• _Exercise goal_: Line by line, set down all the data below exactly, omitting any picture.

▼

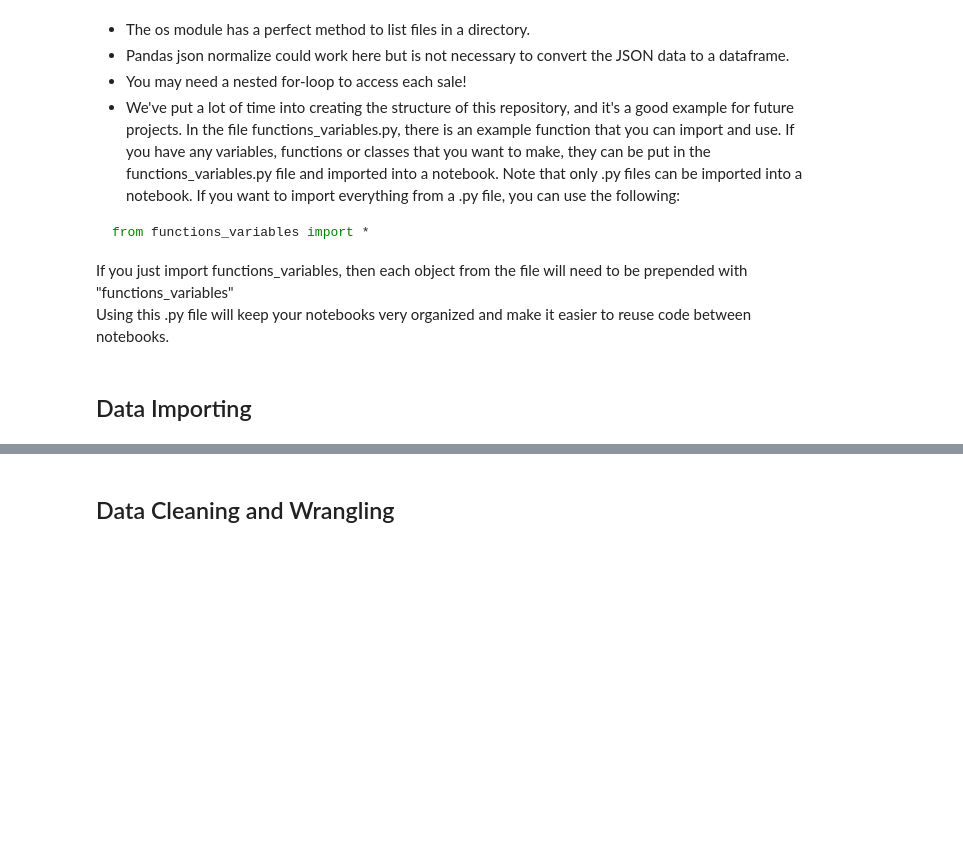
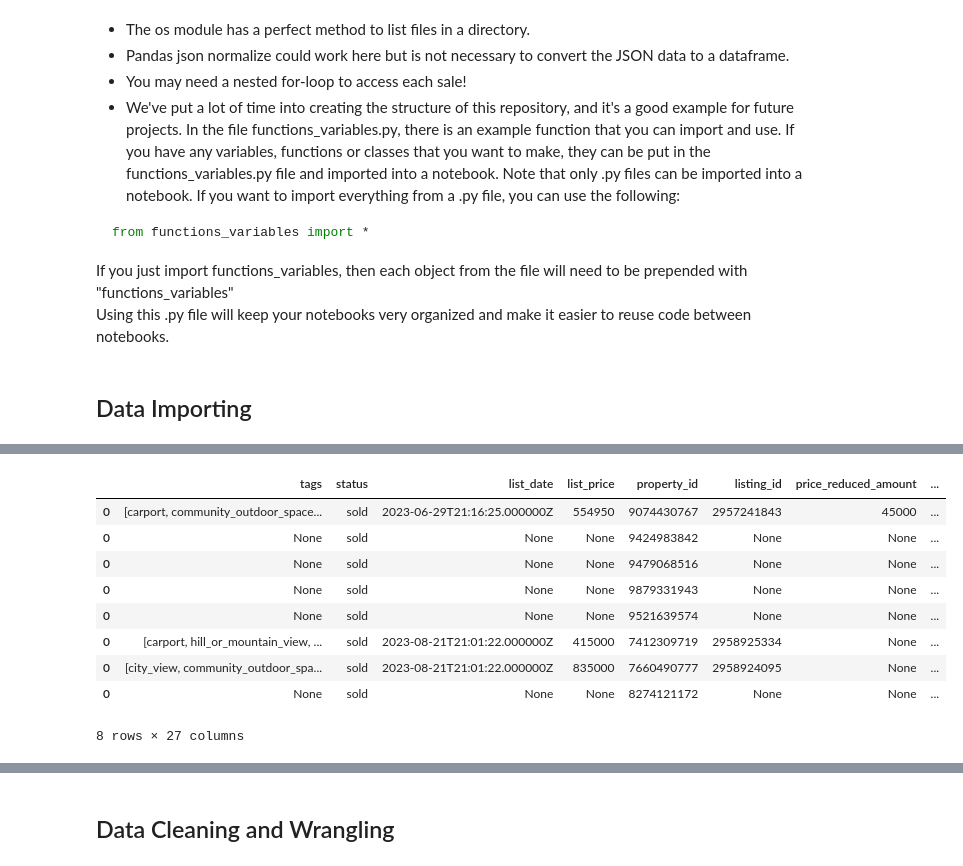
Before and after one commit to vunguyen1997/DS-Midterm-Project, a Jupyter notebook: notebooks/1 - EDA.ipynb, the cells around one changed output, grey strips where cells are left out. Saved outputs shown, nothing was run; the diff lists cells and outputs as text; code cells hidden in the pictures; blank space fills up the shorter version.

```diff
--- a/notebooks/1 - EDA.ipynb
+++ b/notebooks/1 - EDA.ipynb
@@ -56,15 +145,28 @@ house_results[0]['property_id']
 # %%
 # Loop function prototype
 def normalized_dataframe(house_results):
     # create empty data_set list
     df_set = []
-    # first loop cycles through the each station call for individual normalization
+    # loop cycles through each result individual normalization
     for i in range(len(house_results)):
         df = pd.json_normalize(house_results[i])
-        # use extraction function on each dataframe and added to set
         df_set.append(df)
     return df_set
 working_maybe = normalized_dataframe(house_results)
 working_maybe = pd.concat(working_maybe)
-working_maybe.columns
-working_maybe
+drop_list = ['last_update_date', 'permalink', 'open_houses','branding', 'photos','community','virtual_tours','matterport', 'primary_photo.href','source.plan_id','source.agents','source.spec_id','source.type','lead_attributes.show_contact_an_agent','flags.is_new_construction','flags.is_for_rent','flags.is_subdivision','flags.is_contingent','flags.is_price_reduced','flags.is_pending','flags.is_plan','flags.is_foreclosure','flags.is_coming_soon','flags.is_new_listing','products.brand_name','primary_photo','source','products','other_listings.rdc','location.street_view_url','location.county.fips_code','location.address.coordinate','other_listings']
+refined_df = working_maybe.drop(columns=drop_list)
+drop_list_bathroom = ['description.baths_1qtr','description.baths_half','description.baths_3qtr', 'description.baths_full', ]
+refined_df = refined_df.drop(columns=drop_list_bathroom)
+refined_df
+# %% [output]
+|  | tags | status | list_date | list_price | property_id | listing_id | price_reduced_amount | ... |
+| 0 | [carport, community_outdoor_space... | sold | 2023-06-29T21:16:25.000000Z | 554950 | 9074430767 | 2957241843 | 45000 | ... |
+| 0 | None | sold | None | None | 9424983842 | None | None | ... |
+| 0 | None | sold | None | None | 9479068516 | None | None | ... |
+| 0 | None | sold | None | None | 9879331943 | None | None | ... |
+| 0 | None | sold | None | None | 9521639574 | None | None | ... |
+| 0 | [carport, hill_or_mountain_view, ... | sold | 2023-08-21T21:01:22.000000Z | 415000 | 7412309719 | 2958925334 | None | ... |
+| 0 | [city_view, community_outdoor_spa... | sold | 2023-08-21T21:01:22.000000Z | 835000 | 7660490777 | 2958924095 | None | ... |
+| 0 | None | sold | None | None | 8274121172 | None | None | ... |
+8 rows × 27 columns
```
Also changed, not shown: parts of 10 cells of this notebook.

▲

• _Written response_:
Before and after one commit to vunguyen1997/DS-Midterm-Project, a Jupyter notebook: notebooks/1 - EDA.ipynb, the cells around one changed output, grey strips where cells are left out. Saved outputs shown, nothing was run; the diff lists cells and outputs as text; code cells hidden in the pictures; blank space fills up the shorter version.

```diff
--- a/notebooks/1 - EDA.ipynb
+++ b/notebooks/1 - EDA.ipynb
@@ -56,15 +145,28 @@ house_results[0]['property_id']
 # %%
 # Loop function prototype
 def normalized_dataframe(house_results):
     # create empty data_set list
     df_set = []
-    # first loop cycles through the each station call for individual normalization
+    # loop cycles through each result individual normalization
     for i in range(len(house_results)):
         df = pd.json_normalize(house_results[i])
-        # use extraction function on each dataframe and added to set
         df_set.append(df)
     return df_set
 working_maybe = normalized_dataframe(house_results)
 working_maybe = pd.concat(working_maybe)
-working_maybe.columns
-working_maybe
+drop_list = ['last_update_date', 'permalink', 'open_houses','branding', 'photos','community','virtual_tours','matterport', 'primary_photo.href','source.plan_id','source.agents','source.spec_id','source.type','lead_attributes.show_contact_an_agent','flags.is_new_construction','flags.is_for_rent','flags.is_subdivision','flags.is_contingent','flags.is_price_reduced','flags.is_pending','flags.is_plan','flags.is_foreclosure','flags.is_coming_soon','flags.is_new_listing','products.brand_name','primary_photo','source','products','other_listings.rdc','location.street_view_url','location.county.fips_code','location.address.coordinate','other_listings']
+refined_df = working_maybe.drop(columns=drop_list)
+drop_list_bathroom = ['description.baths_1qtr','description.baths_half','description.baths_3qtr', 'description.baths_full', ]
+refined_df = refined_df.drop(columns=drop_list_bathroom)
+refined_df
+# %% [output]
+|  | tags | status | list_date | list_price | property_id | listing_id | price_reduced_amount | ... |
+| 0 | [carport, community_outdoor_space... | sold | 2023-06-29T21:16:25.000000Z | 554950 | 9074430767 | 2957241843 | 45000 | ... |
+| 0 | None | sold | None | None | 9424983842 | None | None | ... |
+| 0 | None | sold | None | None | 9479068516 | None | None | ... |
+| 0 | None | sold | None | None | 9879331943 | None | None | ... |
+| 0 | None | sold | None | None | 9521639574 | None | None | ... |
+| 0 | [carport, hill_or_mountain_view, ... | sold | 2023-08-21T21:01:22.000000Z | 415000 | 7412309719 | 2958925334 | None | ... |
+| 0 | [city_view, community_outdoor_spa... | sold | 2023-08-21T21:01:22.000000Z | 835000 | 7660490777 | 2958924095 | None | ... |
+| 0 | None | sold | None | None | 8274121172 | None | None | ... |
+8 rows × 27 columns
```
Also changed, not shown: parts of 10 cells of this notebook.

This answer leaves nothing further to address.